I can’t believe I made a mistake…rather, I can’t believe I made this mistake: In my post last week about the stages of a writer, I totally forgot the last one, so please imagine that you also read this last week:
--Art: the perfect marriage of creative ambition and skill; the moment of supreme and beautiful confidence in which the words on the page match the vision in the brain; the magic. Think: virtually unachievable, but for some writers, the only thing worth striving for.
All I can say in my defense is that this mental lapse shows me that clearly I’m waaaay too mired in the worries of Stage 3: Career.
D.C. is a soulless company town with the only company being Government. Not so! There’s a vibrant and unique literary community here if you know where to look , and the first place you should look is this excellent “Guide to Literary DC” that novelist Carolyn Parkhurst wrote for the Poets & Writers website:
“I never expected to end up in Washington, D.C. My feelings about politics and government are a lot like my feelings about photosynthesis or the circulatory system: I acknowledge their importance without wanting to spend any real time dwelling on them. When I moved here as a recent college graduate in 1992, it was because my boyfriend was attending grad school in College Park, and because I figured that as a writer (a title that was more hopeful than descriptive at that point), I could live anywhere. But the city worked its charm on me in the usual ways—an unexpected glimpse of the Washington Monument in the middle of a humdrum day, a rain of petals in my hair after a springtime walk—and somehow, all these years later, it’s the only place that feels like home.

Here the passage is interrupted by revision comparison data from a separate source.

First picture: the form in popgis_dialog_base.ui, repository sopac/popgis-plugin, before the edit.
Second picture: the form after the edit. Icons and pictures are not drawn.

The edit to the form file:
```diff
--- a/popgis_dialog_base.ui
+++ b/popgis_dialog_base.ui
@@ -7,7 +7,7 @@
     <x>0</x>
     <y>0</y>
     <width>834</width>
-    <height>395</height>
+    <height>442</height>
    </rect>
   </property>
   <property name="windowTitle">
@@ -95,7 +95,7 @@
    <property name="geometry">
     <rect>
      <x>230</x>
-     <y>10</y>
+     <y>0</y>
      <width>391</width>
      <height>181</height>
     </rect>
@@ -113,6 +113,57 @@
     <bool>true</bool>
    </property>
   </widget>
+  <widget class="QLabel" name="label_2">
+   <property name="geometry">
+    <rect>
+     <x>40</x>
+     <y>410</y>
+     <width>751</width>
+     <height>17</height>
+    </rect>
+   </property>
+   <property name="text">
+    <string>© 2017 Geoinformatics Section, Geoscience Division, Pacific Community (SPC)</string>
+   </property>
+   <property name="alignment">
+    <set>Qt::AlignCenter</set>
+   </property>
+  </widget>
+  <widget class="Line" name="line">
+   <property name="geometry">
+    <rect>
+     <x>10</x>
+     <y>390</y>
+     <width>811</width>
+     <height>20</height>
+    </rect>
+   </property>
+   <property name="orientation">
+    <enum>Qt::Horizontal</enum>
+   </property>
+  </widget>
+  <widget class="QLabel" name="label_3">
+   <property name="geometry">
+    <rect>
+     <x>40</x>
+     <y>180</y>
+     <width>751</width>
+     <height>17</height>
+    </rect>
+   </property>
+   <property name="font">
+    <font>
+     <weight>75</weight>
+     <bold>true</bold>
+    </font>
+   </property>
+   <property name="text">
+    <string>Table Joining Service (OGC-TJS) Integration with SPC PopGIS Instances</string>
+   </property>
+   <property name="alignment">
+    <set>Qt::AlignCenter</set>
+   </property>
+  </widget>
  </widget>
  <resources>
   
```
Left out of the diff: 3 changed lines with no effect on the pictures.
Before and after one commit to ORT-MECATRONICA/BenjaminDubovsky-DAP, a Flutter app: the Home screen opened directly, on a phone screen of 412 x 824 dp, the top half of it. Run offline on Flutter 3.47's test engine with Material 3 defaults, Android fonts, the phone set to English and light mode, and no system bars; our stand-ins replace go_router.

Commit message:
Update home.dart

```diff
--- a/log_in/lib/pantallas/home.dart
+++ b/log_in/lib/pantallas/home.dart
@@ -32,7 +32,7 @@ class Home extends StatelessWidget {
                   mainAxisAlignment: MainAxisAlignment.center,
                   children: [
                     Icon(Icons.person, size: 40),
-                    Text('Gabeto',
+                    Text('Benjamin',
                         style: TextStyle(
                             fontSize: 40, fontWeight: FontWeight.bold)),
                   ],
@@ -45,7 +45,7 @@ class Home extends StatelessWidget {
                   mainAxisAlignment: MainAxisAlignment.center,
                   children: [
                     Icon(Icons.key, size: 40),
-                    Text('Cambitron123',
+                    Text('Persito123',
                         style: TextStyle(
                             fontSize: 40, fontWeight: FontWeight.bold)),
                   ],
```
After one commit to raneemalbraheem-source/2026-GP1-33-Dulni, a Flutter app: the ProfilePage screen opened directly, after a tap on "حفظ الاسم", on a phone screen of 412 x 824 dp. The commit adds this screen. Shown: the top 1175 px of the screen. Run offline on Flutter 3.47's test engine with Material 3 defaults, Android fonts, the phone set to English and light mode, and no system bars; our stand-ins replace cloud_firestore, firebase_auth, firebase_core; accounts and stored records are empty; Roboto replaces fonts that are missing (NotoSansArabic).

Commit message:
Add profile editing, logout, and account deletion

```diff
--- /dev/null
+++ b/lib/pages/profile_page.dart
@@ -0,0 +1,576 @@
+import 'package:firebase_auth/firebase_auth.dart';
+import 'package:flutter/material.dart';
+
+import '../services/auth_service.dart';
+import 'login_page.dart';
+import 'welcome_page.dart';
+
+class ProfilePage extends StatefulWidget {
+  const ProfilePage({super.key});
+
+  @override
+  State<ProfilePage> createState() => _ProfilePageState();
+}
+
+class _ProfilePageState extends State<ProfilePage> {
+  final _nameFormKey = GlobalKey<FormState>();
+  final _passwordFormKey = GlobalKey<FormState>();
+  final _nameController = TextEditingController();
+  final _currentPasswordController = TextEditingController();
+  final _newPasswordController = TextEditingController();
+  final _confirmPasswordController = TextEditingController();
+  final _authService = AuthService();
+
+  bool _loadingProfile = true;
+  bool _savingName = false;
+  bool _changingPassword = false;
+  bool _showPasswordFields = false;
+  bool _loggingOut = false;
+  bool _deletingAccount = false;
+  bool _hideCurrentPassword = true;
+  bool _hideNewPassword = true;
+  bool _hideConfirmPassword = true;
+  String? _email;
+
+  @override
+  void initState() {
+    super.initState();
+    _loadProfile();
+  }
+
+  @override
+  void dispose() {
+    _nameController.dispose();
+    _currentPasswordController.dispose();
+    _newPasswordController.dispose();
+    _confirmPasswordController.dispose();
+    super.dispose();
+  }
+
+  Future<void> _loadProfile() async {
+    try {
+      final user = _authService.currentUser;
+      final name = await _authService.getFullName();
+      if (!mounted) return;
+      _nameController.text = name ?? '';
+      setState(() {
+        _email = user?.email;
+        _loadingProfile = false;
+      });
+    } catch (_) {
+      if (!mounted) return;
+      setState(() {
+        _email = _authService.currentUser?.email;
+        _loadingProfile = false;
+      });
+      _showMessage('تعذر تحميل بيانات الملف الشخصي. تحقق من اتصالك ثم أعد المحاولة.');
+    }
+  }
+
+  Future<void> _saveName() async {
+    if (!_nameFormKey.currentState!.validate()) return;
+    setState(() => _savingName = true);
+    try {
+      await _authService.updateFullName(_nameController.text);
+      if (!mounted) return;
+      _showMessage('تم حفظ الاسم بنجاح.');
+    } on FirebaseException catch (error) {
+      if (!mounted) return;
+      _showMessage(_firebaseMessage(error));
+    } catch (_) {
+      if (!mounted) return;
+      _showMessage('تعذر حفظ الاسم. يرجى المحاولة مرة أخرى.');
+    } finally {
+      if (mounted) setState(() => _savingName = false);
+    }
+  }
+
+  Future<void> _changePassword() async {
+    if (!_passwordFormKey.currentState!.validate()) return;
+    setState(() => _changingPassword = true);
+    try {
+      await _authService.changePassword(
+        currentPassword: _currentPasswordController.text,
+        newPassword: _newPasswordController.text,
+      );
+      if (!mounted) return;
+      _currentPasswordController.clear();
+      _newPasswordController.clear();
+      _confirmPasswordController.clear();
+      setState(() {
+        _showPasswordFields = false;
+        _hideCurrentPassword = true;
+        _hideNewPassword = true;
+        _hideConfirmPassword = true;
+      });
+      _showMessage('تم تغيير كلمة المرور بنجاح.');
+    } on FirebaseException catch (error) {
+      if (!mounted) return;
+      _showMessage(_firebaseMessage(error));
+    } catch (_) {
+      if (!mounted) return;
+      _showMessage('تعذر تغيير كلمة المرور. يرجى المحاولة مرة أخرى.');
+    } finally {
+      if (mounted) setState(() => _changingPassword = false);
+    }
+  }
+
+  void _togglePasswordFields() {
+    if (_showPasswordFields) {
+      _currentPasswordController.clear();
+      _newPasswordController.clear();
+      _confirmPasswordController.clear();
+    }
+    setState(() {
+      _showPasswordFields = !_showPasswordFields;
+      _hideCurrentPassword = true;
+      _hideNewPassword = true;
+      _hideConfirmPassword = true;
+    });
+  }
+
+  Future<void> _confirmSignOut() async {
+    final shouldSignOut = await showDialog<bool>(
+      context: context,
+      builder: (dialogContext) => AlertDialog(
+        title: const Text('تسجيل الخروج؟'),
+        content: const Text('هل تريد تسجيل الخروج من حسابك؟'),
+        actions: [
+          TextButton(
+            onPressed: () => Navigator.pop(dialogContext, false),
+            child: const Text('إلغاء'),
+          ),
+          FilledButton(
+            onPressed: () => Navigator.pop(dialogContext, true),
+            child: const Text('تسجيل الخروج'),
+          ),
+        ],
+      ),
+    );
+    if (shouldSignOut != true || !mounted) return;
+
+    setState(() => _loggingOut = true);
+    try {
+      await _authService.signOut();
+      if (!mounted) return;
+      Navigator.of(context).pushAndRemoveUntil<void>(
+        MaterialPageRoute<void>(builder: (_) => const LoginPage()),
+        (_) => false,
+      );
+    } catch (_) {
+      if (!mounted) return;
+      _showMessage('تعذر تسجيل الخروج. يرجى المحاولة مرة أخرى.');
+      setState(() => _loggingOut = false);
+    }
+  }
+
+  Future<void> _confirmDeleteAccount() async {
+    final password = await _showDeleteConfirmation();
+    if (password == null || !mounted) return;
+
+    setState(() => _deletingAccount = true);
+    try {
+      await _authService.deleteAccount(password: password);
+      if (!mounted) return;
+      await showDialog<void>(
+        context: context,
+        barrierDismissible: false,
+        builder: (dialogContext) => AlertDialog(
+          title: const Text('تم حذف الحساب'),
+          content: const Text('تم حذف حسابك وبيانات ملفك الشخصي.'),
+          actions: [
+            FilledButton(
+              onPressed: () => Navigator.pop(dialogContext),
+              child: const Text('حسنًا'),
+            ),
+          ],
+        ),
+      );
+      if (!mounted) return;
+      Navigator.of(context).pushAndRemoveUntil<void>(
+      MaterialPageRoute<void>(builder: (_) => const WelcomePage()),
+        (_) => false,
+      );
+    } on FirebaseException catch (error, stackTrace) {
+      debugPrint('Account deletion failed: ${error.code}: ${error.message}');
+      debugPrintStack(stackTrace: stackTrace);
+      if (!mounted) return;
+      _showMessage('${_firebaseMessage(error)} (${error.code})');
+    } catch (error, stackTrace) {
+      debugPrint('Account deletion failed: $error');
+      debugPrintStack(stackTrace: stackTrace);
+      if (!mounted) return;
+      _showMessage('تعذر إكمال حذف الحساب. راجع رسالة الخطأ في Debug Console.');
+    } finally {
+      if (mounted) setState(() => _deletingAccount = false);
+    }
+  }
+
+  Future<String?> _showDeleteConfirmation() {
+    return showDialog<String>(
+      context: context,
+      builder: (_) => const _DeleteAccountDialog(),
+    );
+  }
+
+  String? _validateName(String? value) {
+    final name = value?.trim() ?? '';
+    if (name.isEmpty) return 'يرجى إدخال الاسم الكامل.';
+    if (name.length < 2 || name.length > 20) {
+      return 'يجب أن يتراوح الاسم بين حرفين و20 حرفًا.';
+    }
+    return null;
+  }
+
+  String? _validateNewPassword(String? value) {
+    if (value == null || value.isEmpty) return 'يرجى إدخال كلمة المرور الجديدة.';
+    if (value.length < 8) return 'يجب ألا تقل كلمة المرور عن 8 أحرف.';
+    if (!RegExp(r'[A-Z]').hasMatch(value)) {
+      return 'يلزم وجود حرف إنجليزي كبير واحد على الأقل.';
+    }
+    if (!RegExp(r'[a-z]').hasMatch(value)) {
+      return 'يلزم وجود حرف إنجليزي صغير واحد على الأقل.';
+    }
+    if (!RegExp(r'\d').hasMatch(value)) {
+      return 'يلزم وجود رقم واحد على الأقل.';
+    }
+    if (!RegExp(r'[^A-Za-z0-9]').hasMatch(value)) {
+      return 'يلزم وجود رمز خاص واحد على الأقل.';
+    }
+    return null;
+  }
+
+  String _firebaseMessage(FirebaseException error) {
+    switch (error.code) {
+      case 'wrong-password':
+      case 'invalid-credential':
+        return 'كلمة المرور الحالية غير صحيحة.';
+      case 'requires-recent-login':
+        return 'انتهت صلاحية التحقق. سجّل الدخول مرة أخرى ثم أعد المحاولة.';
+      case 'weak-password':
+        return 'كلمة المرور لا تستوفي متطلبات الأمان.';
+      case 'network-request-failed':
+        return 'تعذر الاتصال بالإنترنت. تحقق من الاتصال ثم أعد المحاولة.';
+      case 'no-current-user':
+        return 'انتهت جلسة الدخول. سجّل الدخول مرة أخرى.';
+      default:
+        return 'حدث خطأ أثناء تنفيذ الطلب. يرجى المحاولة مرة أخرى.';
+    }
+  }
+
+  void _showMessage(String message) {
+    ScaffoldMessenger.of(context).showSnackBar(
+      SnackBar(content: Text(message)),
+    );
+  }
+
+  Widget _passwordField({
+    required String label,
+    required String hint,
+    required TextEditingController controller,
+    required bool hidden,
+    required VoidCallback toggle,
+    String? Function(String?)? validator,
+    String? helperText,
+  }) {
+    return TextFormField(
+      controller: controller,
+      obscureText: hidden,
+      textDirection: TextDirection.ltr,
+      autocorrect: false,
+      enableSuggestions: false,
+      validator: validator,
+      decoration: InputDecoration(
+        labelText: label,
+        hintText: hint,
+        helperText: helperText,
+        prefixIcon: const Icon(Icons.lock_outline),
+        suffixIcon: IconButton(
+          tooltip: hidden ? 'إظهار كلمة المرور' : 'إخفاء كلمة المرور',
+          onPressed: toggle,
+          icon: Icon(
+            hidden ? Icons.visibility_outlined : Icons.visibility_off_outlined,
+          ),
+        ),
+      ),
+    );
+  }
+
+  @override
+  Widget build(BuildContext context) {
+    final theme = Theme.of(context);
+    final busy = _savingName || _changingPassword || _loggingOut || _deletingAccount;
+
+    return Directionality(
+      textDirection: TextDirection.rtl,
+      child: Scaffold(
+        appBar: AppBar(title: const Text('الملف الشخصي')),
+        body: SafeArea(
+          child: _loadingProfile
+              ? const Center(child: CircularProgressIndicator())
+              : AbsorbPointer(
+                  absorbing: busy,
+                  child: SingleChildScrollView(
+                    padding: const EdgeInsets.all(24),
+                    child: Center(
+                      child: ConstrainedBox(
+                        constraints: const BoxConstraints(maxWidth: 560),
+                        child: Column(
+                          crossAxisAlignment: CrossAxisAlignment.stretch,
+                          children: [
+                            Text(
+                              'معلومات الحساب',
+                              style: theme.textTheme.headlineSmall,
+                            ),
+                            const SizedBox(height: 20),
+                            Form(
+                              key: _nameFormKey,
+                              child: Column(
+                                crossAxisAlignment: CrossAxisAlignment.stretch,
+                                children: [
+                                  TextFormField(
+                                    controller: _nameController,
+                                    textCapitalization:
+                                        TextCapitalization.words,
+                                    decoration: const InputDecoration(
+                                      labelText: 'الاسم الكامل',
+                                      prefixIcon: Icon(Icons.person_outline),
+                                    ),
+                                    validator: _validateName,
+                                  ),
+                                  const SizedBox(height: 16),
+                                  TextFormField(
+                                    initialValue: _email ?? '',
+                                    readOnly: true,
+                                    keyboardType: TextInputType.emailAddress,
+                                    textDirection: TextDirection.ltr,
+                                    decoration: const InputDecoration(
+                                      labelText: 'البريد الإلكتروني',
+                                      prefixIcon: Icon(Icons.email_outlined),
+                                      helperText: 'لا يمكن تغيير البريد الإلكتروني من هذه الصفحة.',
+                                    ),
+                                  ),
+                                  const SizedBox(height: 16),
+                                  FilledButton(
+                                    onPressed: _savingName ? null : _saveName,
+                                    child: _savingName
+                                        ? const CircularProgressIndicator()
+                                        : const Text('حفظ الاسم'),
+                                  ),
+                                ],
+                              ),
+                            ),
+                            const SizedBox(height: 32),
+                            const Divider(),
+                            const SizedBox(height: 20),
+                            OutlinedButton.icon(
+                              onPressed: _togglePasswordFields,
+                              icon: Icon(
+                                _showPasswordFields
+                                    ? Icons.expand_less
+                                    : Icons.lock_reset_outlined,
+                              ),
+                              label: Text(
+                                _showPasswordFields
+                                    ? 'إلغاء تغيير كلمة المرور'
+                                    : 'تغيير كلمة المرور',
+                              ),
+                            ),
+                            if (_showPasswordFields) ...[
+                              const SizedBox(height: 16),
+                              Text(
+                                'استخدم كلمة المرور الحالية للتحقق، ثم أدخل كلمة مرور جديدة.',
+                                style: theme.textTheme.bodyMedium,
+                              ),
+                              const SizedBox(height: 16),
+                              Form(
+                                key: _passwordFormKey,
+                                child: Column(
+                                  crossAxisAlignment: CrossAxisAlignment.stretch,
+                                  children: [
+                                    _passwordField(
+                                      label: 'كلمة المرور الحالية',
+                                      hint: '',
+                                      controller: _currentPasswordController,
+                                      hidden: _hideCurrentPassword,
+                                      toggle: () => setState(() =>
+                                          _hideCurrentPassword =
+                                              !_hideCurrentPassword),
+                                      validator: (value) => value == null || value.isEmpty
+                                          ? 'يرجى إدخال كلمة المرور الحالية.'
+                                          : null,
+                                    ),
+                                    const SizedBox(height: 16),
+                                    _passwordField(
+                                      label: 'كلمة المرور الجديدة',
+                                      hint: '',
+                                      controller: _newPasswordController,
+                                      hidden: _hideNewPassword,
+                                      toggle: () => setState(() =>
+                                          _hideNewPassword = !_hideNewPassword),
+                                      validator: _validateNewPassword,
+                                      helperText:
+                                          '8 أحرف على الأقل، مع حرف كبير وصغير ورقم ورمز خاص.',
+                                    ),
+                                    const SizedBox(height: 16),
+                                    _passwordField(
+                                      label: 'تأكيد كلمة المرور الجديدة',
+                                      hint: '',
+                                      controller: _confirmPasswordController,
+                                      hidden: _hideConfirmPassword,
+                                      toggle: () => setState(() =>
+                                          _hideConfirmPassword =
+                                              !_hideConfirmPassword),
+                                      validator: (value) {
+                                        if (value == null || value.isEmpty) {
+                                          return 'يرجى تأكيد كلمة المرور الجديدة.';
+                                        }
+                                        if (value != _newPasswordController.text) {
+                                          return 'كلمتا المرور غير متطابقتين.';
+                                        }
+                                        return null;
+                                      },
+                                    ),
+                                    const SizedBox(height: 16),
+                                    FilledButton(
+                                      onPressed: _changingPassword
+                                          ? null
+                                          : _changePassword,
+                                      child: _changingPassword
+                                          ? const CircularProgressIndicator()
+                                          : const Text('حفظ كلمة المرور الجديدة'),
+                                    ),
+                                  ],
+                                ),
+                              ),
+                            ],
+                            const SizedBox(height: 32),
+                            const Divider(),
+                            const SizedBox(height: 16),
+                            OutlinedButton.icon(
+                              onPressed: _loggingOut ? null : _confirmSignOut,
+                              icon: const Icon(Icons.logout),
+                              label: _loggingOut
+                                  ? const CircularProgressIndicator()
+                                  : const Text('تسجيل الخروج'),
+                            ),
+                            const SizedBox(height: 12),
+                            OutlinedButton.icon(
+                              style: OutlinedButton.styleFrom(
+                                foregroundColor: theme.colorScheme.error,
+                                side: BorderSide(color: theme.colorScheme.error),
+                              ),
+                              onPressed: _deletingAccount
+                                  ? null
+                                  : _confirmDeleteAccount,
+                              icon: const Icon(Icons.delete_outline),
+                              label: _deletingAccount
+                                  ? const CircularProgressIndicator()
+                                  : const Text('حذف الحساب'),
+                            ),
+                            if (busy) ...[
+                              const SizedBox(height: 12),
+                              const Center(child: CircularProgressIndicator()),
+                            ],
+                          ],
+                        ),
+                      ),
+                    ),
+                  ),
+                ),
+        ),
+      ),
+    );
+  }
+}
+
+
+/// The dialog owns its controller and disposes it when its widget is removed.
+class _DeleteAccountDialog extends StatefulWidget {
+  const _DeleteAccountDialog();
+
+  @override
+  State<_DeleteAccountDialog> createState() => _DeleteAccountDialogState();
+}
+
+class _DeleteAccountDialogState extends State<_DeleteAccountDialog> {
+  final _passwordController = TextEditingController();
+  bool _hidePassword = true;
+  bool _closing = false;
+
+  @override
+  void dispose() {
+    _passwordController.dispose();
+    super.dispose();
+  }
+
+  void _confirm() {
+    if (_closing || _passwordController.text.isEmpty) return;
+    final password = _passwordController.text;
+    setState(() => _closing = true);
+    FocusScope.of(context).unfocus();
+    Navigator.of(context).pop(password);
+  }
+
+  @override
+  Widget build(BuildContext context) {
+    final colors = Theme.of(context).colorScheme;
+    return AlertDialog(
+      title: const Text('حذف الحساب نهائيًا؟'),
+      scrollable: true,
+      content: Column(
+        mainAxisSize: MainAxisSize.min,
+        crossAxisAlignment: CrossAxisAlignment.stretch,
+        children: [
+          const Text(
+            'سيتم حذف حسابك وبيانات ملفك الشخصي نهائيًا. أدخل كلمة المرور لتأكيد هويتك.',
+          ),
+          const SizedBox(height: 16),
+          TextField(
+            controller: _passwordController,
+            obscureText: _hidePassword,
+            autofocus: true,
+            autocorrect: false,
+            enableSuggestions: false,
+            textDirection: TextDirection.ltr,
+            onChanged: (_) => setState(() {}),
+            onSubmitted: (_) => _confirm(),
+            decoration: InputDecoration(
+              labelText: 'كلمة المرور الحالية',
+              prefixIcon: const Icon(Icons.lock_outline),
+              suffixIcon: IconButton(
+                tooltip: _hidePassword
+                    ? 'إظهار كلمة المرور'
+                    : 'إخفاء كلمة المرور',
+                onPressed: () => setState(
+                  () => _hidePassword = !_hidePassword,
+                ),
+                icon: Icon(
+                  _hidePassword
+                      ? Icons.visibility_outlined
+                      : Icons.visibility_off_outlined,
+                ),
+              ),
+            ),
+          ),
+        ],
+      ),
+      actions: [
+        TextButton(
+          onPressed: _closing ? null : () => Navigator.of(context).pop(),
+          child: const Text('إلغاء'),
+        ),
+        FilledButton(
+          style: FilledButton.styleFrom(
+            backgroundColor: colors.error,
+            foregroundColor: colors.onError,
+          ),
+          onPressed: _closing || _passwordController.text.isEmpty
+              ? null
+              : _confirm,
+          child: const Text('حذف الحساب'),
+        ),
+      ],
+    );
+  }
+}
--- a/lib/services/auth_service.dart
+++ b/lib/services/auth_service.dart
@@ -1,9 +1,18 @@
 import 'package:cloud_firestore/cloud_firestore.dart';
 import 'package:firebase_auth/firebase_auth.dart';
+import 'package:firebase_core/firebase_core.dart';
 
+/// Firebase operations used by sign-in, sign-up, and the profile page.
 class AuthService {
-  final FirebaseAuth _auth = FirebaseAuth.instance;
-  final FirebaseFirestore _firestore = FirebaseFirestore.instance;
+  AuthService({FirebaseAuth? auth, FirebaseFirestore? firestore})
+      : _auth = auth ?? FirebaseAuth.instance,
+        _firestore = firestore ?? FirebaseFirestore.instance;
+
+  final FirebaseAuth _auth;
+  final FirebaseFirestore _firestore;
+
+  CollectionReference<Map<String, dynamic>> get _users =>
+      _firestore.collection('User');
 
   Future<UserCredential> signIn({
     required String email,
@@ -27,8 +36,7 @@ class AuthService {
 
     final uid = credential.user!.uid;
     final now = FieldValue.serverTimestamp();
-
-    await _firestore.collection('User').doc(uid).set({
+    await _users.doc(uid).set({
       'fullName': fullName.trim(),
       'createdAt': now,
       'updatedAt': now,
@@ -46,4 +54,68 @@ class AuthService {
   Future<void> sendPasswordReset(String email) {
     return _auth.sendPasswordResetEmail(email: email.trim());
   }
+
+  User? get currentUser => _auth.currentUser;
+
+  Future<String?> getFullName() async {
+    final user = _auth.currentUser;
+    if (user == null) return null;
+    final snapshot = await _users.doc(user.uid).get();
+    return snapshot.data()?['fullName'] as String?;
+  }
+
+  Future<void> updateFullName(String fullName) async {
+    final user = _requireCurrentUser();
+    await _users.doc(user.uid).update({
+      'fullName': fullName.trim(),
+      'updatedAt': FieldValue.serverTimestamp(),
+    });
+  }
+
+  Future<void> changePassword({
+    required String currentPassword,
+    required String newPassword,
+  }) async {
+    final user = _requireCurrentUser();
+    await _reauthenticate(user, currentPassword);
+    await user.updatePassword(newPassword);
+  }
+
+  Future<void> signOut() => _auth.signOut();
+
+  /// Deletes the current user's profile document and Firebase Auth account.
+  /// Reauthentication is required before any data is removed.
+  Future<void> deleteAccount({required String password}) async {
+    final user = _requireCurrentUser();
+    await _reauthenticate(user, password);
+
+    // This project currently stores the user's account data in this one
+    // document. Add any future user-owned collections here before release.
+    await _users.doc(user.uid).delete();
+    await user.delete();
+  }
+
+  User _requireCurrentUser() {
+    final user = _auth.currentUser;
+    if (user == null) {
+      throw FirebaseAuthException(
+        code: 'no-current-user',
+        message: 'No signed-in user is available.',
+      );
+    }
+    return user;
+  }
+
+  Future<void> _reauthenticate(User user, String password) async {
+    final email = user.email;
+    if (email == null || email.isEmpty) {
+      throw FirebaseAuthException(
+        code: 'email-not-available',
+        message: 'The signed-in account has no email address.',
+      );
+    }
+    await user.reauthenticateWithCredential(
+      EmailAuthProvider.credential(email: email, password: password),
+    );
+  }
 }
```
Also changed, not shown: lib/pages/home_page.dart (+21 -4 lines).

“For me, the city is full of the kind of literary landmarks that no one else really cares about, the personal ones, my own life becoming a transparency laid over the larger map: the group house on R Street, through whose mail slot slipped hundreds of manila SASEs holding rejection letters from publications big and small. The food court in the Old Post Office Pavilion, where I ate lunch nearly every day the summer I interned at the National Endowment for the Arts. The strange little wedge-shaped Starbucks that seems to inhabit a traffic island in nearby Rosslyn, Virginia, where I wrote the last pages of all three of my novels. The bench at the National Zoo where I went to write a few times during a summer when I was on the run from the temptations of Wi-Fi. The house in Glover Park where I learned, on an ordinary day at home with my five-month-old son, that I’d sold my first novel. The Thai restaurant we ordered a celebratory dinner from that night. The nearby Whole Foods that was offering a special on irises, prompting my husband—the same guy I moved here to be with—to bring home eleven separate bouquets of them.
“But if I can manage to drag myself out of my own story for a moment, I can identify some of the other important places as well, the ones that have relevance to a larger group of writers and readers. It’s a beautiful, vibrant, creative city, whether or not you’re interested in learning more about the circulatory system.”
Read the rest here: http://www.pw.org/content/washingtondc